“Shakespeare in Lunfardo” Brings Together Translators, Poets

Editor’s note: This article was initially published in The Daily Gazette, Swarthmore’s online, daily newspaper founded in Fall 1996. As of Fall 2018, the DG has merged with The Phoenix. See the about page to read more about the DG.

Zaidenwerg giving his lecture on translation. Photo by Se Eun Gong.

Last week, Ezequiel Zaidenwerg, Argentinian poet, translator, and author of a book of poetry, Doxa, came to Swarthmore to deliver a lecture on translation as well as a bilingual poetry reading. The event included readings by Zaidenwerg, senior Robin Myers ’10, and Nathalie Anderson, professor of English Literature.

Myers, who studied translation under Zaidenwerg while abroad in Buenos Aires, helped to organize the event. During the reading, Myers presented three of her own original works: “Else”, “The Metaphysics of Pedro the Ice Cream Man”, and “Light.” The poems were supplemented by Spanish translations written by Zaidenwerg.

“Ezequiel’s poems, both translations and his own work, are technically skillful and intricate in ways that feel completely effortless when you read them,” Myers said, “it lends his work a kind of coherence and grace that I really admire. I hope to keep learning from it.”

Myers became interested in translation of poetry “as a natural result of reading [and] writing poetry while learning Spanish and wanting to do both at the same time.” She adds, “But more so, I think, as a result of spending part of 2005 in Mexico and having to live my whole life in another language for the first time – which taught me to think of not just words but also speech patterns and mannerisms and everything else as things to be translated, in a way.”

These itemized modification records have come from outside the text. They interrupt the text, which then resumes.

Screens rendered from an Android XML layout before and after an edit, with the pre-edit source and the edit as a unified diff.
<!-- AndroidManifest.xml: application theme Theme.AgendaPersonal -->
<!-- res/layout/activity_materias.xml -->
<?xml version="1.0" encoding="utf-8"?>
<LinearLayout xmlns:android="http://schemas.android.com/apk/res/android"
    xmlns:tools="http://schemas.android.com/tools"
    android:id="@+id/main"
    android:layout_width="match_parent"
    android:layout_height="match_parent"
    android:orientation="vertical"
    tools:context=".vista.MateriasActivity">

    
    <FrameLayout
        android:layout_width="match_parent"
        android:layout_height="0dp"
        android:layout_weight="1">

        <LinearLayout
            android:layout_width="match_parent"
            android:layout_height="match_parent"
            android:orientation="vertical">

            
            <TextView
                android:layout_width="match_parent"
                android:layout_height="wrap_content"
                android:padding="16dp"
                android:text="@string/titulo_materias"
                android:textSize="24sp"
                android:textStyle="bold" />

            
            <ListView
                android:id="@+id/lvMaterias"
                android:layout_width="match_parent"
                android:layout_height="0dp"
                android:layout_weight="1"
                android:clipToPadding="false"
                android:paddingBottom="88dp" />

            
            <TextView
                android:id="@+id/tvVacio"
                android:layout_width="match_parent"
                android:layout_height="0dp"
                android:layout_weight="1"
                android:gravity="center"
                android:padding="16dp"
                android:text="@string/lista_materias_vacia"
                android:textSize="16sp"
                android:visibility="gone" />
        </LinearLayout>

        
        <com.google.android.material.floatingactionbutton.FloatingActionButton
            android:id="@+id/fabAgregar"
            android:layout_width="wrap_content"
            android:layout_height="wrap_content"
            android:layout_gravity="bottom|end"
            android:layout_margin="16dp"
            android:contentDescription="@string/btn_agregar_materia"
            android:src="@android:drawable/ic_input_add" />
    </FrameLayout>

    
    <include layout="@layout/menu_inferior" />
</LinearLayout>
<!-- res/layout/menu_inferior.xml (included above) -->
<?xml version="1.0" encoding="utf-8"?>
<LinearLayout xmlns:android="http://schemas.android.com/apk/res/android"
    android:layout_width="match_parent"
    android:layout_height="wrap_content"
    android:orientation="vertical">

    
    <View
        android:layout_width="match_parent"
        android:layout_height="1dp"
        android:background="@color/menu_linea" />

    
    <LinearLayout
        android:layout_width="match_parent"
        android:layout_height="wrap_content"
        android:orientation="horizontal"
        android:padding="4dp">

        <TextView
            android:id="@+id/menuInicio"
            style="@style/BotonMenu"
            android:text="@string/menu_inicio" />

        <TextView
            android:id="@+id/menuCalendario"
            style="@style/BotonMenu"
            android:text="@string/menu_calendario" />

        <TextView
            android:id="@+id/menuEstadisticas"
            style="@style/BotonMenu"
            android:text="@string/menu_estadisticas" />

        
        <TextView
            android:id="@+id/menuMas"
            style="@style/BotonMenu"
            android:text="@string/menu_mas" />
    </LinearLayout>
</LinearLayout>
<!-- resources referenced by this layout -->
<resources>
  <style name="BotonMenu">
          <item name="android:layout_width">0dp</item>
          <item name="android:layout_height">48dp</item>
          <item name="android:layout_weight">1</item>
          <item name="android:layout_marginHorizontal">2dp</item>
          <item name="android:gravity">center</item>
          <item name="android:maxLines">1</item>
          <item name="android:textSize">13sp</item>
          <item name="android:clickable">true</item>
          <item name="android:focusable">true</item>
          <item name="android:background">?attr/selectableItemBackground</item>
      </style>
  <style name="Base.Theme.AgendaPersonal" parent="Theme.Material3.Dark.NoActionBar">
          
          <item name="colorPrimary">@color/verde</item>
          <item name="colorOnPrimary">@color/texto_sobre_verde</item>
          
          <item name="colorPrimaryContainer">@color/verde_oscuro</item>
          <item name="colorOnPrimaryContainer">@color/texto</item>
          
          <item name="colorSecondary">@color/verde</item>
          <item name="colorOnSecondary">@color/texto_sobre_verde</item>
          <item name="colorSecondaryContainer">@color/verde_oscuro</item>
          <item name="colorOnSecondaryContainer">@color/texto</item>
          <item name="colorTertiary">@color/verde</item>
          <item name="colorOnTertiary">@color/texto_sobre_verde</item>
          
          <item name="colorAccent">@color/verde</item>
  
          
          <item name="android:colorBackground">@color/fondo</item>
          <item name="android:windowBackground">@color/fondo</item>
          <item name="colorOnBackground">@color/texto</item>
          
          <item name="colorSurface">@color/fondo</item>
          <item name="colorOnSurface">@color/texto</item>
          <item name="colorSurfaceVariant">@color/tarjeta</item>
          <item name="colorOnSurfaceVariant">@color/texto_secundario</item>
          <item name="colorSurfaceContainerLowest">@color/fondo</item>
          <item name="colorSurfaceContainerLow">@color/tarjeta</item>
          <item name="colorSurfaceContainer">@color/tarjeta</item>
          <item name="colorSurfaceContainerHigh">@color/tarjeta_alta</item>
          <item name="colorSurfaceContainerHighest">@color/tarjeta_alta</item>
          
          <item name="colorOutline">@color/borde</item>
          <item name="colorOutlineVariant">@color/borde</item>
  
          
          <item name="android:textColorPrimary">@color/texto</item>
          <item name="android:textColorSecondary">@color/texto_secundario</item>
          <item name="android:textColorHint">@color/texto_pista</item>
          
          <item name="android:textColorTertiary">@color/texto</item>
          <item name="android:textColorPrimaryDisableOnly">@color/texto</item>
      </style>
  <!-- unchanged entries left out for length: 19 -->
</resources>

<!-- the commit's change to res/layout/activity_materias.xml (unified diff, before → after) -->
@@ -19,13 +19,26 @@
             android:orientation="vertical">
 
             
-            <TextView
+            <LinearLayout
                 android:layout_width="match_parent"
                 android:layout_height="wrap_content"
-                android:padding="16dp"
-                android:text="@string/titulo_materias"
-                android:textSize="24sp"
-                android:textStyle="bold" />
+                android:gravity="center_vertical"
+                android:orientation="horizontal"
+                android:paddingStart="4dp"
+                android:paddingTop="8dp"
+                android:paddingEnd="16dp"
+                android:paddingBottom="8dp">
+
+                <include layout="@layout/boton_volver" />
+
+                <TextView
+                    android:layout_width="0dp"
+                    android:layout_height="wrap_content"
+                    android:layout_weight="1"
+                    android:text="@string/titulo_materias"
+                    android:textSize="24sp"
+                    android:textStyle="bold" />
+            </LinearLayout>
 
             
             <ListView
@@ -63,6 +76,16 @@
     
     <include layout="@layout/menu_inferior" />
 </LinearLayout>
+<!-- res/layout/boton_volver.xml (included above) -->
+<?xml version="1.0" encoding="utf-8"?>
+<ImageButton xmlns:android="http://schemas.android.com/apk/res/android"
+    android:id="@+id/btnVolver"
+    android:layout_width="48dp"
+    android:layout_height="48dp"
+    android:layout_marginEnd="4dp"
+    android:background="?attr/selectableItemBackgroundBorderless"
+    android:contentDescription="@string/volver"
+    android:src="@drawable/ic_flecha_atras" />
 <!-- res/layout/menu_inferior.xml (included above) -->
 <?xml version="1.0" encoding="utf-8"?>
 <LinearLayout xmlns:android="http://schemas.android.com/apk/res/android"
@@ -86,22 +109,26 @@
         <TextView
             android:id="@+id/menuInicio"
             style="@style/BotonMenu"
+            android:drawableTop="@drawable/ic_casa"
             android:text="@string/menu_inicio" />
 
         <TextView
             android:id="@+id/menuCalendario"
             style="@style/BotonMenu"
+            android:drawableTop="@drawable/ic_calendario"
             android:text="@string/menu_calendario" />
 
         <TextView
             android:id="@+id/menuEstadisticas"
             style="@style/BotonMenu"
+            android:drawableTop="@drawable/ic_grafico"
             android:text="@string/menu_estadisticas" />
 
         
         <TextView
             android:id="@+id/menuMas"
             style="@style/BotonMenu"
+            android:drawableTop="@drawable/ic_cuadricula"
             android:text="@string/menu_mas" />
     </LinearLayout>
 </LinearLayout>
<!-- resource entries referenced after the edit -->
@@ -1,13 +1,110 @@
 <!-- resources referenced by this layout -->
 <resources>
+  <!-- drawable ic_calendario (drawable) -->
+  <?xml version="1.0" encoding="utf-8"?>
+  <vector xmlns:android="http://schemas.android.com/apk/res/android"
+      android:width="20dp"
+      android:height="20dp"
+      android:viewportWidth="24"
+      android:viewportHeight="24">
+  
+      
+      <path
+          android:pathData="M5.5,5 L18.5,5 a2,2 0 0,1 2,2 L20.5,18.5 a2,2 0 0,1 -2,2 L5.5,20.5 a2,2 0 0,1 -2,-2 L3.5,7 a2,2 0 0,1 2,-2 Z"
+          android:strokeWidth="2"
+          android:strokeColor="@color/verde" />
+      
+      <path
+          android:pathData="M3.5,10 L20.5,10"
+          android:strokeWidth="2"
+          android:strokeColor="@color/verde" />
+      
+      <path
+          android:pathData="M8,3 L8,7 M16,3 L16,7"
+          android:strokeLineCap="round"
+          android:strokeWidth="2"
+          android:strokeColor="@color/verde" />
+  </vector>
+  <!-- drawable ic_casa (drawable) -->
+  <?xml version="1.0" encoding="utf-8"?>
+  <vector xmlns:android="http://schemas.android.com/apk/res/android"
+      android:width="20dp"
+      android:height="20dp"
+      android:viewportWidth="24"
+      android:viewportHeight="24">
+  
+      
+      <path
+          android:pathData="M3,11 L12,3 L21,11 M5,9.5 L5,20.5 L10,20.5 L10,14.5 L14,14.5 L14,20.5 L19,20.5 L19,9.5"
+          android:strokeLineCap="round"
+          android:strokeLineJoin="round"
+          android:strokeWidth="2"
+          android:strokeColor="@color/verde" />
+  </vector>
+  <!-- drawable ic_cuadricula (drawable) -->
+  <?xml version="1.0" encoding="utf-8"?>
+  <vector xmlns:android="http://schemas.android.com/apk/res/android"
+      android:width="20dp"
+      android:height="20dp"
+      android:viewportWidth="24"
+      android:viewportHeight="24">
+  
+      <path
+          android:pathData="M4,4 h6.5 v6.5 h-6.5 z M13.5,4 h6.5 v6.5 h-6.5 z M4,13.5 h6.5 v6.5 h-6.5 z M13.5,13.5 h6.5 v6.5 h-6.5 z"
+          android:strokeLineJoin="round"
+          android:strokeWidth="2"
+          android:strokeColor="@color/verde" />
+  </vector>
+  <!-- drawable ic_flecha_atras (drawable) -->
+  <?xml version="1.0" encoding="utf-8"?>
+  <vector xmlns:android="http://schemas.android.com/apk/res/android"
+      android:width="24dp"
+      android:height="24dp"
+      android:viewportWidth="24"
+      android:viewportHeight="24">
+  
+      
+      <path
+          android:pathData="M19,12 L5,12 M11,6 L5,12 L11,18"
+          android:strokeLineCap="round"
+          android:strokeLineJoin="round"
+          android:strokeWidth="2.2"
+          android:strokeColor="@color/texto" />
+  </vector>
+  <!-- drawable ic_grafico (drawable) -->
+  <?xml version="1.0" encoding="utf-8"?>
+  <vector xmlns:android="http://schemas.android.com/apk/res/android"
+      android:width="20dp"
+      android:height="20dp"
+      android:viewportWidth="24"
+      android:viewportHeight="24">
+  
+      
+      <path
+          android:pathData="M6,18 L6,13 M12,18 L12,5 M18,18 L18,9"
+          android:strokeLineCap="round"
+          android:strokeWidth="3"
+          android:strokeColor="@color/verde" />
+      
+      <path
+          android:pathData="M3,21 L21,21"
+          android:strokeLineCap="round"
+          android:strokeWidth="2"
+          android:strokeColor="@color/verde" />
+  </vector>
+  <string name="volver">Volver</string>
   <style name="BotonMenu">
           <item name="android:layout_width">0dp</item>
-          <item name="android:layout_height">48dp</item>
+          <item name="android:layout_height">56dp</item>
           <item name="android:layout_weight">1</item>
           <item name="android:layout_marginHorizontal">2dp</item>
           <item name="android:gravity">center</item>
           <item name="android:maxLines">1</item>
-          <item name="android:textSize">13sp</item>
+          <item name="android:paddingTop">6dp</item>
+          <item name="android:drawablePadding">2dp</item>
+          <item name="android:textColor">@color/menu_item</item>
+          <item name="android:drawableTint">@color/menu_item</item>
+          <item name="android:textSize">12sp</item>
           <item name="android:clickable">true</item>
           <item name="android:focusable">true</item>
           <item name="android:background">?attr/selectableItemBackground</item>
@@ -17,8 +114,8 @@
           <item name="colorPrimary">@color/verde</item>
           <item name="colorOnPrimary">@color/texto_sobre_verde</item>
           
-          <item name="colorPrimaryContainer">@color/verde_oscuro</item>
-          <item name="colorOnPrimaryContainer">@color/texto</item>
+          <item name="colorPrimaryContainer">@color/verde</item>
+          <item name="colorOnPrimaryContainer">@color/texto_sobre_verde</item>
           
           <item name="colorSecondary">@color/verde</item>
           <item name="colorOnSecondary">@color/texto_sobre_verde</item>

Anderson at the reading in Bond Hall. By Se Eun Gong.

The poetry reading also incorporated readings of a variety of English poems, including selections by Ezra Pound, T. S. Eliot, and Denise Levertov. The English poems were read by Anderson and Myers and were followed by Zaidenwerg’s translations.

After reading eleven previously published English poems, Zaidenwerg began to read from his own poetry. He read three poems, including “Doxa,” the poem for which his book of poetry was named. Following Zaidenwerg’s Spanish readings, Myers read her English translations of the poems.

Myers described translating Zeidenwerg’s poetry as “intimidating”, having studied under him in Argentina. “I had taken a translation workshop with him which sort of added to the pressure,” said Myers, “just because everything that I feel like I have learned, I learned from him.”

Myers also expressed her excitement at the opportunity that she had been given. “I just felt honored that he asked me,” Myers said. “It was an opportunity to do something collaborative.”

Thursday’s poetry reading was a follow up on a lecture on literary translation, titled “Shakespeare in Lunfardo,” that was held on Wednesday in Kohlberg’s Scheuer Room and outlined Zaidenwerg’s relationship with poetry and translation.

Zaidenwerg, who started reading and writing poetry as a child and began seriously translating in 2004, opened his lecture by introducing the “two types” of translators. The first, according to Zaidenwerg, tries to create a “perfect” bridge between languages while the second uses the “gap” between languages to magnify the impact of the poem. “I like to think that I belong to that last group,” said Zaidenwerg, describing how he tries to create a meaningful piece of poetry while still adhering to the poem’s original content.

“Instead of stripping it from its traditional context,” said Zaidenwerg, “I have respected each and every image.”

Myers also tries to make a translation representative of the original poem but still unique. “I think it’s impossible to ever “recreate” a poem in another language, but there are ways to honor and emulate how it’s structured, how images unfold, how its tonal and technical elements come to life, how this all affects you,” said Myers.

“Ezequiel describes the role of a translator as that of a concert musician,” Myers explains, “[it’s] an idea I really like: you’re working with a score that you must be faithful to, but your job is also to interpret it. Which means that you’re making music, not drawing a blueprint.”

The Phoenix